'Extraterritoriality' has legal usage as the state of being exempt from local law. Some years ago I used 'extraterritoriality' to describe another, imaginative, state of exemption - how ordinary Jamaicans told adventure stories about personal transport out of social-political conditions on the island. Those stories were shaped by the actual movements of friends and relatives to, especially, New York, London and Toronto. However, Jamaican social scientist Obika Gray has used the word in a different, but related, sense - one that bears directly on the current 'news' about violent street fighting between the Jamaican Defence Force and residents of Tivoli Gardens and Denham Town in Kingston, the Jamaican capital.

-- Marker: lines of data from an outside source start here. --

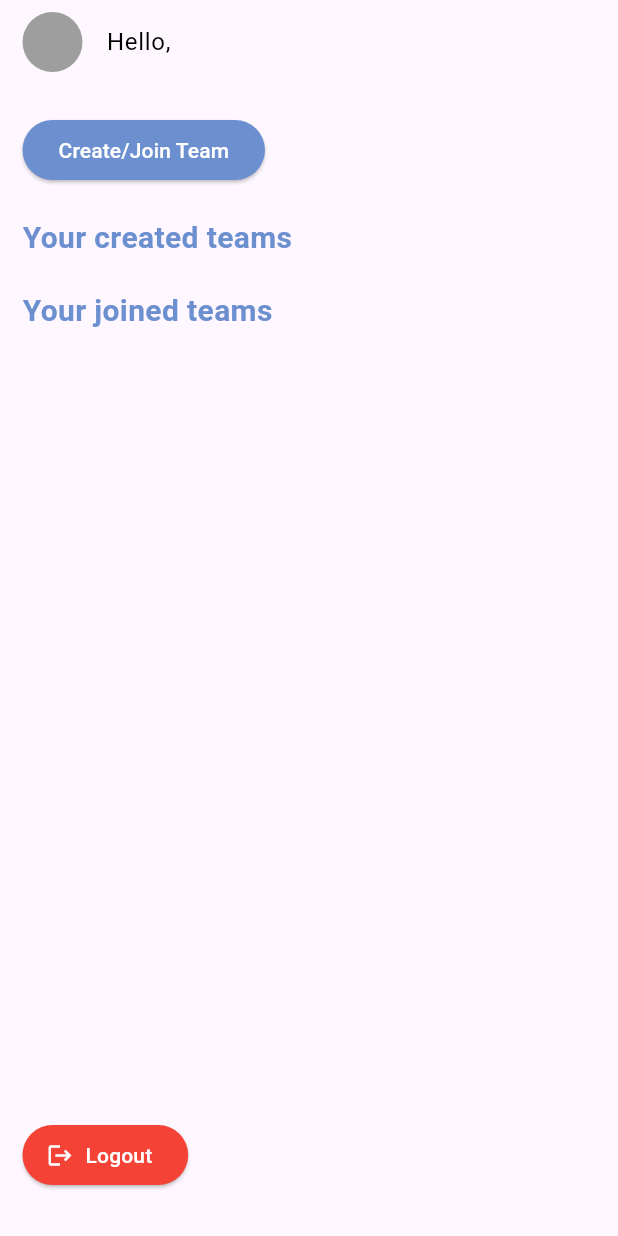
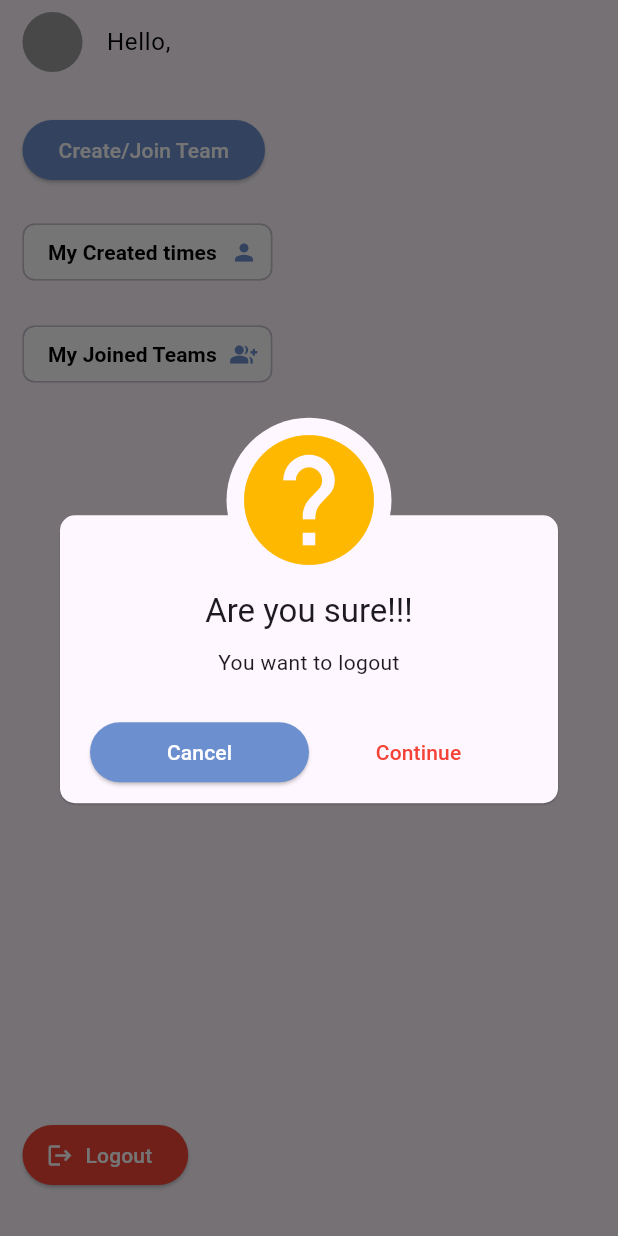
Before and after one commit to ahmad-dev7/weWork, a Flutter app: the DrawerContent widget shown alone on an empty page, opened directly, after a tap on "Logout", on a phone screen of 412 x 824 dp. Run offline on Flutter 3.47's test engine with Material 3 defaults, Android fonts, the phone set to English and light mode, and no system bars; our stand-ins replace awesome_dialog, cloud_firestore, dropdown_button2, firebase_auth, firebase_core, focused_menu and 5 more; accounts and stored records are empty.

```diff
--- a/lib/components/drawer_content.dart
+++ b/lib/components/drawer_content.dart
@@ -1,11 +1,19 @@
+import 'package:awesome_dialog/awesome_dialog.dart';
 import 'package:firebase_auth/firebase_auth.dart';
 import 'package:flutter/material.dart';
 import 'package:get/get.dart';
 import 'package:myapp/constants/k_colors.dart';
 import 'package:myapp/constants/k_custom_space.dart';
 import 'package:myapp/constants/k_my_text.dart';
+import 'package:myapp/constants/k_team_chip.dart';
+import 'package:myapp/constants/k_title_chip.dart';
 import 'package:myapp/controller/my_controller.dart';
+import 'package:myapp/model/created_teams.dart';
+import 'package:myapp/model/joined_teams.dart';
+import 'package:myapp/model/teams.dart';
+import 'package:myapp/model/user_data.dart';
 import 'package:myapp/screens/home_screen.dart';
+import 'package:myapp/screens/login_screen.dart';
 
 class DrawerContent extends StatelessWidget {
   const DrawerContent({super.key});
@@ -20,6 +28,16 @@ class DrawerContent extends StatelessWidget {
           FirebaseAuth.instance.currentUser!.uid;
       debugPrint('Is OWner of this team: ${myCtrl.isOwner}');
       myCtrl.showLoading.value = false;
+    }
+
+    onLogout() {
+      myCtrl.userData.value = UserData();
+      myCtrl.createdTeams.value = <CreatedTeams>[];
+      myCtrl.joinedTeams.value = <JoinedTeams>[];
+      myCtrl.currentTeam.value = Teams();
+      localData.clear();
+      myCtrl.dispose();
+      Get.offAll(() => const LoginScreen());
     }
 
     return SafeArea(
@@ -56,61 +74,44 @@ class DrawerContent extends StatelessWidget {
                 ),
                 const KVerticalSpace(),
                 // Create team text
-                const KMyText(
-                  'Your created teams',
-                  color: accentColor,
-                  weight: FontWeight.bold,
-                  size: 20,
+                const KTitleChip(
+                  label: 'My Created times',
+                  iconData: Icons.person,
                 ),
                 for (var i = 0; i < myCtrl.createdTeams.length; i++)
-                  Obx(
-                    () => InkWell(
-                      onTap: () async {
+                  KTeamChip(
+                    onButtonTap: () async {
                       await onSelect(myCtrl.createdTeams[i].teamCode!);
                       myCtrl.currentTeamCode.value =
                           myCtrl.createdTeams[i].teamCode!;
                       Get.back();
                     },
-                      child: Chip(
-                        label: KMyText(myCtrl.createdTeams[i].teamName!),
-                        backgroundColor: Colors.white70,
-                        deleteIcon: const Icon(
-                          Icons.delete_forever,
-                          color: Colors.redAccent,
+                    onIconTap: () {},
+                    index: i,
+                    teamList: myCtrl.createdTeams,
+                    iconData: Icons.delete,
                   ),
-                        onDeleted: () {},
-                      ),
-                    ),
-                  ),
+
                 const KVerticalSpace(),
                 // Joined team text
-                const KMyText(
-                  'Your joined teams',
-                  color: accentColor,
-                  weight: FontWeight.bold,
-                  size: 20,
+                const KTitleChip(
+                  label: 'My Joined Teams',
+                  iconData: Icons.group_add,
                 ),
                 for (var i = 0; i < myCtrl.joinedTeams.length; i++)
-                  Obx(
-                    () => InkWell(
-                      onTap: () async {
+                  KTeamChip(
+                    onButtonTap: () async {
                       await onSelect(myCtrl.joinedTeams[i].teamCode!);
                       myCtrl.currentTeamCode.value =
                           myCtrl.joinedTeams[i].teamCode!;
                       Get.back();
                     },
-                      child: Chip(
-                        label: KMyText(myCtrl.joinedTeams[i].teamName!),
-                        backgroundColor: Colors.white70,
-                        deleteButtonTooltipMessage: 'Leave',
-                        deleteIcon: const Icon(
-                          Icons.remove_circle_outline,
-                          color: Colors.redAccent,
+                    onIconTap: () {},
+                    index: i,
+                    teamList: myCtrl.joinedTeams,
+                    iconData: Icons.remove_circle,
                   ),
-                        onDeleted: () {},
-                      ),
-                    ),
-                  ),
+
                 const KVerticalSpace(),
                 const Spacer(),
                 // Logout button
@@ -118,7 +119,29 @@ class DrawerContent extends StatelessWidget {
                   style: ElevatedButton.styleFrom(
                     backgroundColor: Colors.red,
                   ),
-                  onPressed: () {},
+                  onPressed: () {
+                    AwesomeDialog(
+                      context: context,
+                      title: 'Are you sure!!!',
+                      desc: 'You want to logout',
+                      dialogType: DialogType.question,
+                      reverseBtnOrder: true,
+                      btnCancel: ElevatedButton(
+                        style: ElevatedButton.styleFrom(
+                          backgroundColor: accentColor,
+                        ),
+                        onPressed: () => Get.back(),
+                        child: const KMyText('Cancel', color: backgroundColor),
+                      ),
+                      btnOk: TextButton(
+                        onPressed: onLogout,
+                        child: const KMyText(
+                          'Continue',
+                          color: Colors.red,
+                        ),
+                      ),
+                    ).show();
+                  },
                   label: const KMyText('Logout', color: backgroundColor),
                   icon: const Icon(Icons.logout, color: backgroundColor),
                 ),
--- a/lib/components/due_date_picker.dart
+++ b/lib/components/due_date_picker.dart
@@ -1,7 +1,7 @@
 import 'package:flutter/material.dart';
 import 'package:get/get_state_manager/src/rx_flutter/rx_obx_widget.dart';
-import 'package:intl/intl.dart';
 import 'package:myapp/constants/k_colors.dart';
+import 'package:myapp/constants/k_format_date.dart';
 import 'package:myapp/constants/k_my_text.dart';
 import 'package:myapp/controller/my_controller.dart';
 
@@ -10,10 +10,6 @@ class DueDatePicker extends StatelessWidget {
 
   @override
   Widget build(BuildContext context) {
-    String kFormatDate(DateTime dateTime) {
-      return DateFormat('dd/MM/yyyy').format(dateTime);
-    }
-
     return Expanded(
       flex: 2,
       child: InkWell(
--- /dev/null
+++ b/lib/constants/k_title_chip.dart
@@ -0,0 +1,23 @@
+import 'package:flutter/material.dart';
+import 'package:myapp/constants/k_colors.dart';
+import 'package:myapp/constants/k_my_text.dart';
+
+class KTitleChip extends StatelessWidget {
+  final String label;
+  final IconData iconData;
+  const KTitleChip({super.key, required this.label, required this.iconData});
+
+  @override
+  Widget build(BuildContext context) {
+    return Chip(
+      shape: RoundedRectangleBorder(
+        borderRadius: BorderRadius.circular(8),
+      ),
+      backgroundColor: backgroundColor,
+      label: KMyText(label, weight: FontWeight.bold),
+      deleteIcon: Icon(iconData, color: accentColor),
+      deleteButtonTooltipMessage: '',
+      onDeleted: () {},
+    );
+  }
+}
--- a/lib/controller/my_controller.dart
+++ b/lib/controller/my_controller.dart
@@ -1,3 +1,4 @@
+import 'package:firebase_auth/firebase_auth.dart';
 import 'package:get/get.dart';
 import 'package:hive/hive.dart';
 import 'package:myapp/model/created_teams.dart';
@@ -17,6 +18,7 @@ class MyController extends GetxController {
   var userData = UserData().obs;
   var joinedTeams = <JoinedTeams>[].obs;
   var createdTeams = <CreatedTeams>[].obs;
+  var currentUser = FirebaseAuth.instance.currentUser;
 
   //* These variables will change on team selection
   var currentTeamCode = ''.obs;
--- a/lib/model/tasks.dart
+++ b/lib/model/tasks.dart
@@ -19,8 +19,8 @@ class Tasks {
   factory Tasks.fromJson(Map<String, dynamic> json) {
     var dueDate = DateTime.parse(json['dueDate']);
     return Tasks(
-      taskTitle: json['taskTitle'],
-      taskDescription: json['taskDescription'],
+      taskTitle: json['title'],
+      taskDescription: json['description'],
       assignedTo: assignedToMember(json['assignedTo']),
       dueDate: Timestamp.fromDate(dueDate),
       isCompleted: json['isCompleted'],
@@ -30,7 +30,7 @@ class Tasks {
   static assignedToMember(var json) {
     return Members(
       name: json.first['name'],
-      userId: json.first['userID'],
+      userId: json.first['userId'],
     );
   }
 }
--- a/pubspec.yaml
+++ b/pubspec.yaml
@@ -57,6 +57,7 @@ dependencies:
   cloud_firestore: ^4.14.0
   flutter_slider_drawer: ^2.1.3
   focused_menu: ^1.0.5
+  awesome_dialog: ^3.2.0
 
 dev_dependencies:
   flutter_test:
```
Also changed, not shown: lib/constants/k_team_chip.dart (added, +63 -0 lines), lib/main.dart (+11 -0 lines), lib/path.txt (deleted, +0 -20 lines), lib/screens/page/my_tasks.dart (+109 -4 lines), pubspec.lock, 4 other files. Lines whose indentation alone changed are shown as unchanged.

Since colonial independence, specific sections or 'garrisons' in Kingston have become locked in a clientalist relationship between local 'dons' and one or other of the two major political parties. The symbiosis acts in such a way that these garrisons and their bosses acquire a de facto extraterritorial status vis-a-vis the judiciary because they are protected by whichever party they ally with and support at the elections. Tivoli Gardens, until now 'run' by 'President' Coke is a classic garrison community and likewise a classic example of extraterritoriality in Gray's sense. Tivoli Gardens 'supports' the JLP 'run' by Bruce Golding. Coke is admired by many in Tivoli Gardens because he redistributes proceedings from his international business to people locally.
Enter the other President - President Obama. This president wishes the Jamaican judiciary to extradite Coke because the US government views him as a lynchpin of cocaine and marijuana smuggling in the US. Over many years, the US government has tried to control the drug market within its own borders by using military, economic (including IMF) and diplomatic leverage on Caribbean states from Colombia to Jamaica and Haiti. During the early 1990s, the US put pressure on the Jamaican government to aerial spray marijuana plantations in mountainous central Jamaica. Since the chemicals would have run down the hillsides and entered every part of the ecosystem, and perhaps because marijuana is an immense source of income for the island economy, this was resisted. In contrast to Haiti, the US government cannot simply station tens of thousands of troops in Jamaica when it chooses: Jamaica is a two party democracy, a member of the British Commonwealth with the Queen of England as the head of state (but then, those things were true of Grenada too).
So the symbiosis extends further and so does the problem of extraterritoriality. Jamaica continues to supply a large part of the Marijuana that enters the US market and also helps to service a large part of the US requirement for cocaine. In return, out of the United States come the weapons used not only in Jamaica, but Mexico and elsewhere in Central America. Somewhere between 400000 and 1000000 Jamaicans live legally or illegally in the US. The US government wishes to overstep the customary politics of Jamaica. Hence, Bruce Golding's (now reversed) plea: 'I am going to uphold a position that constitutional rights do not begin at Liguanea': The US embassy is in Liguanea (about six miles across town from Tivoli Gardens)... It is the extraterritorial arm of the US in Jamaica...
On Friday, one of my oldest Jamaican friends rang me from the impoverished suburb where she lives with her three children and grandchild. She was just calling because she thought I would be worried about her and the family. In truth, I had thought she would be fairly safe (whatever safe means in Kingston, Jamaica) some distance across the other side of the city. No; 'they' - an indiscriminate army-gangsters-police - 'kill people all over town'; shootouts less than a mile away, bodies in the shanties nearby. I mentioned Coke by name and she paused - 'we musn't talk too loud', because 'they' were listening. The measure of unsustainability and impossibility in the relationship of state and people in Jamaica has expanded to a new notch.
Postscript (11 June 2012):
After the extradition of Coke to the U.S. and a lengthy trial, he was sentenced to 23 years in prison. But the wider and fuller ramifications of the case remain unexplored.